Yes, and it’s their benefits. First and foremost, choice is an important pillar of American consumerist life. If you did not have the right to choose what you bought at the grocery store, you’d be up in arms.
But even beyond that, crab meat, calorie for calorie, is healthier and cheaper than all but the lowest quality beef. Here’s some examples from the PeaPod grocery website:
Cost: $4.50/lb; cost per 85g (3 oz serving) - $0.84
Protein: 22.6g protein per 85g serving (26.59% protein by mass).
Cost per gram of protein - 3.7 cents
Calories: 293 per 85g serving; calories from fat, 197 (63% calories from fat).
Cost per calorie - 3.4 cents
Cost: $12/lb; cost per 85g (3 oz serving) - $2.25
Protein: 14.8g protein per 85g serving (17.4% protein by mass)
Cost per gram of protein: 15 cents
Calories: 73 per 85g serving; calories from fat, 7.4 (10% calories from fat).
Cost per calorie - 3 cents
In terms a of a low-fat diet, crab legs are a great way to get a lot of protein without a lot of fat.
I challenge people who are opposed to SNAP to stop throwing this totally useless anecdote around.
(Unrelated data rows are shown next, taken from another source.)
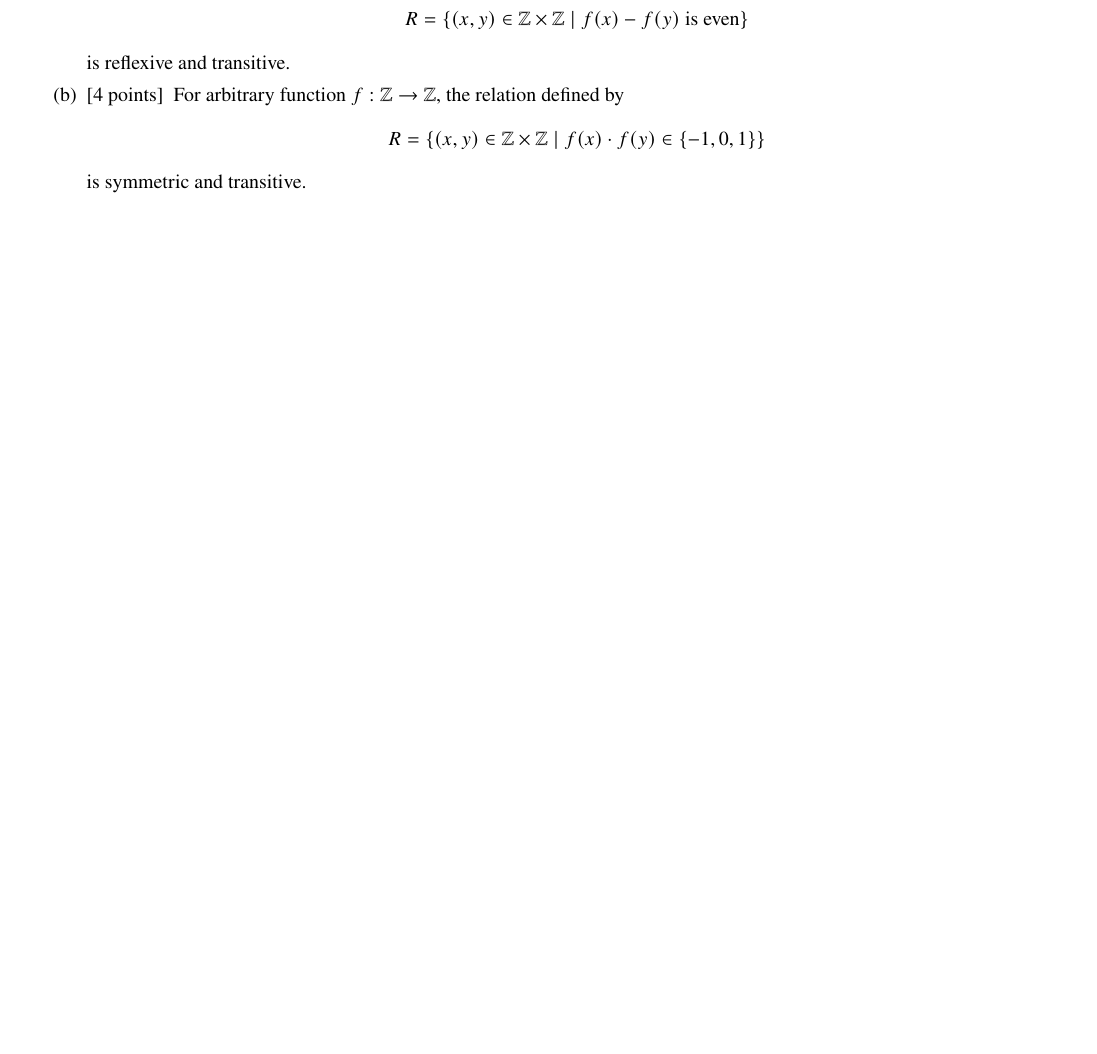
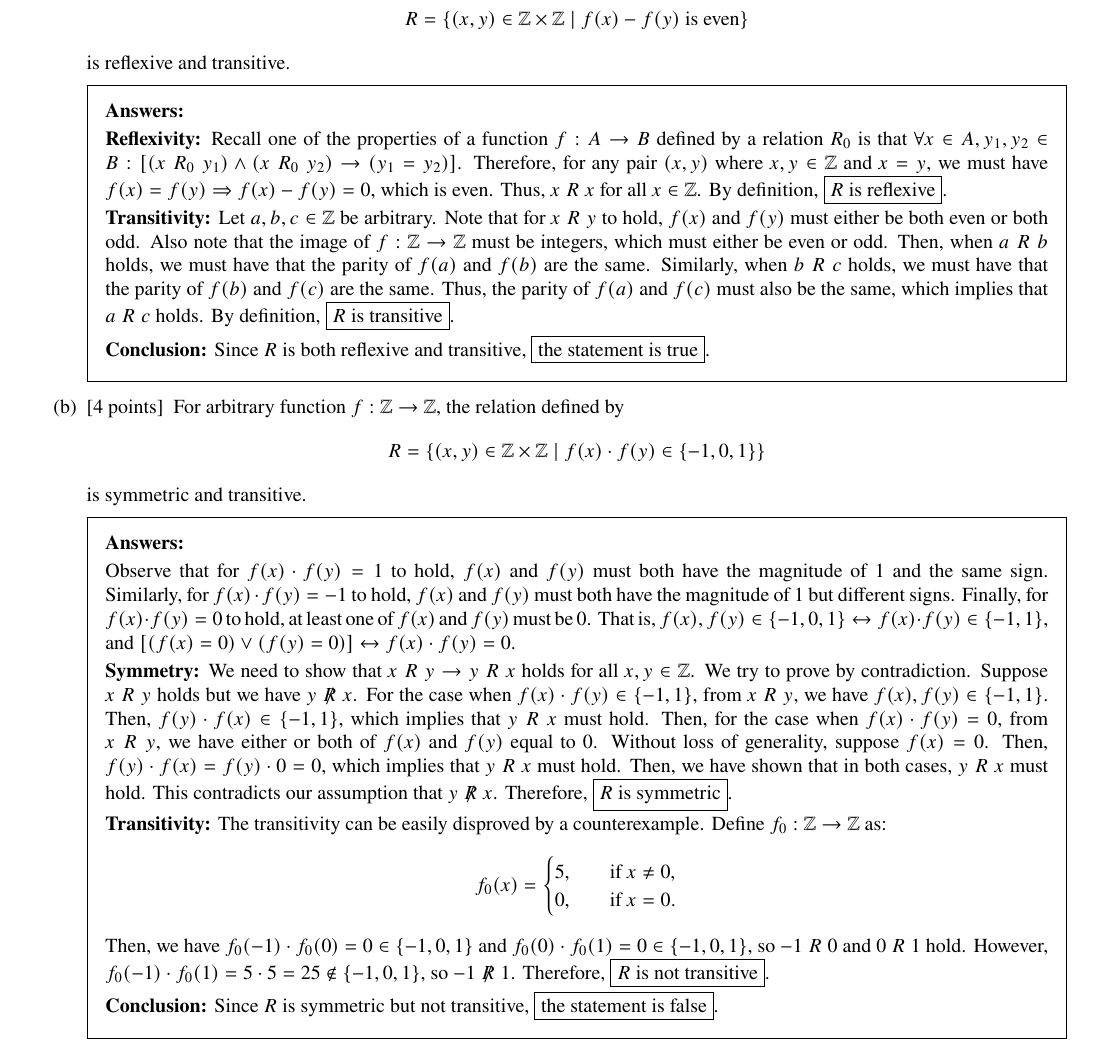
Before and after one commit to ShingZhanho/HKU-Notes, a LaTeX problem sheet (src/COMP2121_1B-Assignment2/COMP2121_1B-Assignment2.tex): part of page 3 of 9, cut so that both start at the same text, the shorter picture padded with empty space. Compiled offline with pdfLaTeX.

Commit message:
docs: finish q2

```diff
--- a/src/COMP2121_1B-Assignment2/COMP2121_1B-Assignment2.tex
+++ b/src/COMP2121_1B-Assignment2/COMP2121_1B-Assignment2.tex
@@ -130,9 +130,58 @@
             R=\set{(x,y)\in\Z\times\Z\mid f(x)-f(y)\text{ is even}}
         \] is reflexive and transitive.
 
+        \begin{solution}
+            \textbf{Reflexivity:} Recall one of the properties of a function $f:A\to B$ defined by a relation $R_0$ is that
+            $\forall x\in A, y_1,y_2\in B:[(x\rel[R_0] y_1)\land(x\rel[R_0] y_2)\rightarrow (y_1=y_2)]$.
+            Therefore, for any pair $(x,y)$ where $x,y\in\Z$ and $x=y$, we must have
+            $f(x)=f(y) \Rightarrow f(x)-f(y)=0$, which is even. Thus, $x\rel x$ for all $x\in\Z$.
+            By definition, \fbox{$R$ is reflexive}.
+
+            \textbf{Transitivity:} Let $a,b,c\in\Z$ be arbitrary. Note that for $x\rel y$ to hold,
+            $f(x)$ and $f(y)$ must either be both even or both odd. Also note that the image of $f:\Z\to\Z$
+            must be integers, which must either be even or odd. Then, when $a\rel b$ holds, we must have
+            that the parity of $f(a)$ and $f(b)$ are the same. Similarly, when $b\rel c$ holds,
+            we must have that the parity of $f(b)$ and $f(c)$ are the same. Thus, the parity of $f(a)$ and $f(c)$
+            must also be the same, which implies that $a\rel c$ holds. By definition, \fbox{$R$ is transitive}.
+
+            \textbf{Conclusion:} Since $R$ is both reflexive and transitive, \fbox{the statement is true}.
+        \end{solution}
+
         \part[4] For arbitrary function $f:\Z\to\Z$, the relation defined by \[
             R=\set{(x,y)\in\Z\times\Z\mid f(x)\cdot f(y)\in\set{-1, 0, 1}}
         \] is symmetric and transitive.
+
+        \begin{solution}
+            Observe that for $f(x)\cdot f(y)=1$ to hold, $f(x)$ and $f(y)$ must both have the magnitude of 1
+            and the same sign. Similarly, for $f(x)\cdot f(y)=-1$ to hold, $f(x)$ and $f(y)$ must both have
+            the magnitude of 1 but different signs. Finally, for $f(x)\cdot f(y)=0$ to hold, at least one of
+            $f(x)$ and $f(y)$ must be 0. That is,
+            $f(x), f(y)\in\set{-1,0,1}\leftrightarrow f(x)\cdot f(y)\in\set{-1,1}$, and
+            $[(f(x)=0)\lor(f(y)=0)]\leftrightarrow f(x)\cdot f(y)=0$.
+
+            \textbf{Symmetry:} We need to show that $x\rel y\rightarrow y\rel x$ holds for all $x,y\in\Z$.
+            We try to prove by contradiction. Suppose $x\rel y$ holds but we have $y\notrel x$.
+            For the case when $f(x)\cdot f(y)\in\set{-1,1}$, from $x\rel y$, we have
+            $f(x), f(y)\in\set{-1,1}$. Then, $f(y)\cdot f(x)\in\set{-1,1}$, which implies that
+            $y\rel x$ must hold. Then, for the case when $f(x)\cdot f(y)=0$, from $x\rel y$, we have
+            either or both of $f(x)$ and $f(y)$ equal to 0. Without loss of generality, suppose $f(x)=0$.
+            Then, $f(y)\cdot f(x)=f(y)\cdot 0=0$, which implies that $y\rel x$ must hold.
+            Then, we have shown that in both cases, $y\rel x$ must hold. This contradicts our assumption
+            that $y\notrel x$. Therefore, \fbox{$R$ is symmetric}.
+
+            \textbf{Transitivity:} The transitivity can be easily disproved by a counterexample.
+            Define $f_0:\Z\to\Z$ as: \[
+                f_0(x) = \begin{cases}
+                    5,\quad&\text{if }x\neq0,\\
+                    0,\quad&\text{if }x=0.
+                \end{cases}
+            \]
+            Then, we have $f_0(-1)\cdot f_0(0)=0\in\set{-1,0,1}$ and $f_0(0)\cdot f_0(1)=0\in\set{-1,0,1}$,
+            so $-1\rel 0$ and $0\rel 1$ hold. However, $f_0(-1)\cdot f_0(1)=5\cdot5=25\notin\set{-1,0,1}$,
+            so $-1\notrel 1$. Therefore, \fbox{$R$ is not transitive}.
+
+            \textbf{Conclusion:} Since $R$ is symmetric but not transitive, \fbox{the statement is false}.
+        \end{solution}
 
     \end{parts}
 
```
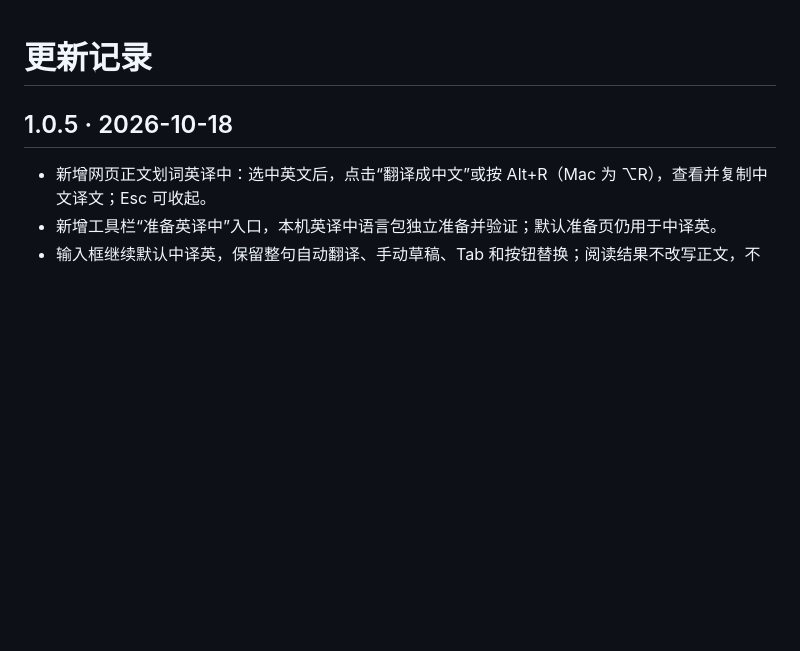
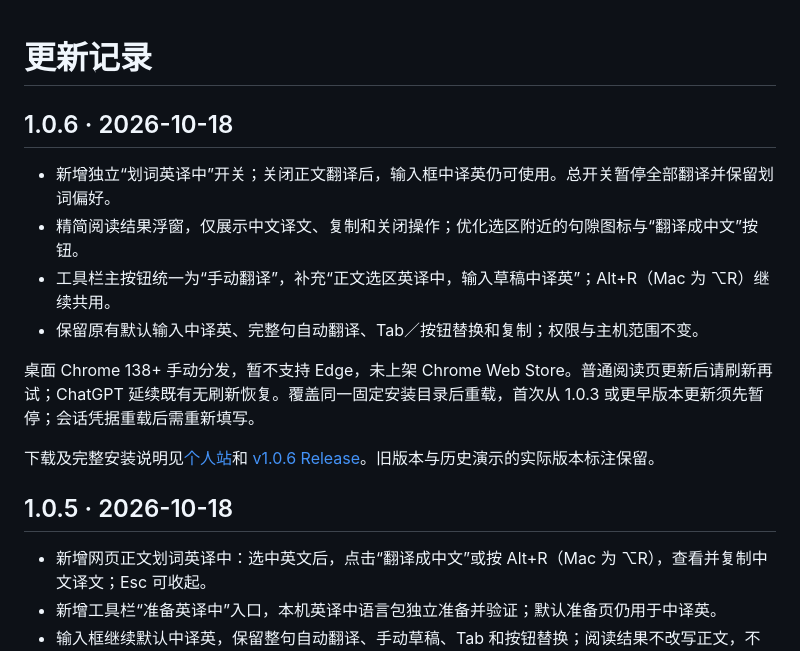
Before and after one commit to yangchao228/LiveTranslate, a Markdown page: CHANGELOG.md, the part around the change. Rendered like a GitHub page; blank space fills up the shorter version.

```diff
--- a/CHANGELOG.md
+++ b/CHANGELOG.md
@@ -1,4 +1,15 @@
 # 更新记录
+
+## 1.0.6 · 2026-10-18
+
+- 新增独立“划词英译中”开关；关闭正文翻译后，输入框中译英仍可使用。总开关暂停全部翻译并保留划词偏好。
+- 精简阅读结果浮窗，仅展示中文译文、复制和关闭操作；优化选区附近的句隙图标与“翻译成中文”按钮。
+- 工具栏主按钮统一为“手动翻译”，补充“正文选区英译中，输入草稿中译英”；Alt+R（Mac 为 ⌥R）继续共用。
+- 保留原有默认输入中译英、完整句自动翻译、Tab／按钮替换和复制；权限与主机范围不变。
+
+桌面 Chrome 138+ 手动分发，暂不支持 Edge，未上架 Chrome Web Store。普通阅读页更新后请刷新再试；ChatGPT 延续既有无刷新恢复。覆盖同一固定安装目录后重载，首次从 1.0.3 或更早版本更新须先暂停；会话凭据重载后需重新填写。
+
+下载及完整安装说明见[个人站](https://yangxingzhi.reai.group/zh/products/live-translate)和 [v1.0.6 Release](https://github.com/yangchao228/LiveTranslate/releases/tag/v1.0.6)。旧版本与历史演示的实际版本标注保留。
 
 ## 1.0.5 · 2026-10-18
 
```
Also changed, not shown: README.md (+17 -8 lines).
It is a myth, based on a kernel of truth, that has grown out of proportion. If we’re going to have a serious debate about food assistance policy in the US, it’s time for you to stop peeking at receipts in the grocery store and start using data.
Someone sent me an Ask recently about welfare fraud. Have some info!
hey teenage girls
i know the world sees you as shallow, useless, and the butt of a lot of jokes.
but i know you are awesome, smart, and strong.
this is not a lead on or anything. i am a grown woman who remembers what it’s like to be a teen girl and how people dismiss just about everything you say and experience ( unless it sells products or creates national drama, then you’re important ).
know that there are a lot of us women out there who are looking out for you and we believe you and believe in you.
Laurie Halse Anderson, author of Speak, on the question “Have any readers ever asked questions that shocked you?”
Read that again. Read it again, and again, and again. Over and over guys have asked her why Melinda was so upset about being raped. This is a girl who went to a party with friends. She was thirteen. She had a drink, because everyone else was. And a senior held her down and raped her while she was too drunk to get away.
And guys don’t understand why she was upset.
Read that again and then come back and tell me again why I should just shut up and take a joke when a comedian blows off rape as a big deal, or women’s bodies are casually treated as commodities in media. Remind me why I shouldn’t care about the very real harm that society’s treatment of women and sexual assault does.